> Collected data entries:

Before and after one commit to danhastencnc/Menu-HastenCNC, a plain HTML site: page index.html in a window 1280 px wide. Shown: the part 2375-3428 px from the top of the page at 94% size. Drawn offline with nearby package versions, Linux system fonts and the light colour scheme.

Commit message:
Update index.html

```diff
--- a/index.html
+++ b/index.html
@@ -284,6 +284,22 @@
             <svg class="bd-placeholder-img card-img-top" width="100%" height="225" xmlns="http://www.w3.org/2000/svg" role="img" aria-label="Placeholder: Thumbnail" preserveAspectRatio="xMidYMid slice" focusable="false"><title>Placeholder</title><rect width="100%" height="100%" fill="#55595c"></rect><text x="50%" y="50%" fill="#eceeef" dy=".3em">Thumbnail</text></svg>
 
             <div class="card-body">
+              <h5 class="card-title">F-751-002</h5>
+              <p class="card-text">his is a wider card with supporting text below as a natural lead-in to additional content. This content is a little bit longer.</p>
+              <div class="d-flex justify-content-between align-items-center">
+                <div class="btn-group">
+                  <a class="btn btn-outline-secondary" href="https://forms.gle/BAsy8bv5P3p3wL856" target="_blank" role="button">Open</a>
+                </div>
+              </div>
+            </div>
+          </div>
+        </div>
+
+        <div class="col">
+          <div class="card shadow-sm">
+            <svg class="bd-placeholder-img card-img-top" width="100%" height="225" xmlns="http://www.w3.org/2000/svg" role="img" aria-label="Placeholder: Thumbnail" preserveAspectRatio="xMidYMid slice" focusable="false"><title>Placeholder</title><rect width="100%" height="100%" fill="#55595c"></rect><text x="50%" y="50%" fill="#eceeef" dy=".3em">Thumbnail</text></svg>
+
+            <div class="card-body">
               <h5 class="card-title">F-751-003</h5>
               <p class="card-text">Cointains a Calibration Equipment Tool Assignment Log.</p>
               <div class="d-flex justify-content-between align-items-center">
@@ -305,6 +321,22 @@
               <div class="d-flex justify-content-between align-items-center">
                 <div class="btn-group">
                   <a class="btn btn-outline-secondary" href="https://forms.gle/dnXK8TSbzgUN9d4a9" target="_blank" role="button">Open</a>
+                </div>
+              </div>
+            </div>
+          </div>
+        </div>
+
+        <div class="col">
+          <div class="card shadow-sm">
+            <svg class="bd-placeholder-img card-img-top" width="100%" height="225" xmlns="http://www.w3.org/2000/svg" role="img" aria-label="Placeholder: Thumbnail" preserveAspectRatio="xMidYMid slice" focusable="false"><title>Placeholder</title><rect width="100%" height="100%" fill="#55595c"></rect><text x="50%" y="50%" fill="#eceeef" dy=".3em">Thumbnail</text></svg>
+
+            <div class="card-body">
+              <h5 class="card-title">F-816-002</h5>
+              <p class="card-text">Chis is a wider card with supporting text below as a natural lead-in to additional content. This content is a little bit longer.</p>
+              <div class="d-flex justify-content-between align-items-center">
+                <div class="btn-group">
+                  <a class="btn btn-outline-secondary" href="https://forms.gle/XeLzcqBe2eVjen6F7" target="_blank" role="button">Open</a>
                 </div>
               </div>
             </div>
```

> Assignment: Word for word, copy out the records.

> Task answer:
Before and after one commit to danhastencnc/Menu-HastenCNC, a plain HTML site: page index.html in a window 1280 px wide. Shown: the part 2375-3428 px from the top of the page at 94% size. Drawn offline with nearby package versions, Linux system fonts and the light colour scheme.

Commit message:
Update index.html

```diff
--- a/index.html
+++ b/index.html
@@ -284,6 +284,22 @@
             <svg class="bd-placeholder-img card-img-top" width="100%" height="225" xmlns="http://www.w3.org/2000/svg" role="img" aria-label="Placeholder: Thumbnail" preserveAspectRatio="xMidYMid slice" focusable="false"><title>Placeholder</title><rect width="100%" height="100%" fill="#55595c"></rect><text x="50%" y="50%" fill="#eceeef" dy=".3em">Thumbnail</text></svg>
 
             <div class="card-body">
+              <h5 class="card-title">F-751-002</h5>
+              <p class="card-text">his is a wider card with supporting text below as a natural lead-in to additional content. This content is a little bit longer.</p>
+              <div class="d-flex justify-content-between align-items-center">
+                <div class="btn-group">
+                  <a class="btn btn-outline-secondary" href="https://forms.gle/BAsy8bv5P3p3wL856" target="_blank" role="button">Open</a>
+                </div>
+              </div>
+            </div>
+          </div>
+        </div>
+
+        <div class="col">
+          <div class="card shadow-sm">
+            <svg class="bd-placeholder-img card-img-top" width="100%" height="225" xmlns="http://www.w3.org/2000/svg" role="img" aria-label="Placeholder: Thumbnail" preserveAspectRatio="xMidYMid slice" focusable="false"><title>Placeholder</title><rect width="100%" height="100%" fill="#55595c"></rect><text x="50%" y="50%" fill="#eceeef" dy=".3em">Thumbnail</text></svg>
+
+            <div class="card-body">
               <h5 class="card-title">F-751-003</h5>
               <p class="card-text">Cointains a Calibration Equipment Tool Assignment Log.</p>
               <div class="d-flex justify-content-between align-items-center">
@@ -305,6 +321,22 @@
               <div class="d-flex justify-content-between align-items-center">
                 <div class="btn-group">
                   <a class="btn btn-outline-secondary" href="https://forms.gle/dnXK8TSbzgUN9d4a9" target="_blank" role="button">Open</a>
+                </div>
+              </div>
+            </div>
+          </div>
+        </div>
+
+        <div class="col">
+          <div class="card shadow-sm">
+            <svg class="bd-placeholder-img card-img-top" width="100%" height="225" xmlns="http://www.w3.org/2000/svg" role="img" aria-label="Placeholder: Thumbnail" preserveAspectRatio="xMidYMid slice" focusable="false"><title>Placeholder</title><rect width="100%" height="100%" fill="#55595c"></rect><text x="50%" y="50%" fill="#eceeef" dy=".3em">Thumbnail</text></svg>
+
+            <div class="card-body">
+              <h5 class="card-title">F-816-002</h5>
+              <p class="card-text">Chis is a wider card with supporting text below as a natural lead-in to additional content. This content is a little bit longer.</p>
+              <div class="d-flex justify-content-between align-items-center">
+                <div class="btn-group">
+                  <a class="btn btn-outline-secondary" href="https://forms.gle/XeLzcqBe2eVjen6F7" target="_blank" role="button">Open</a>
                 </div>
               </div>
             </div>
```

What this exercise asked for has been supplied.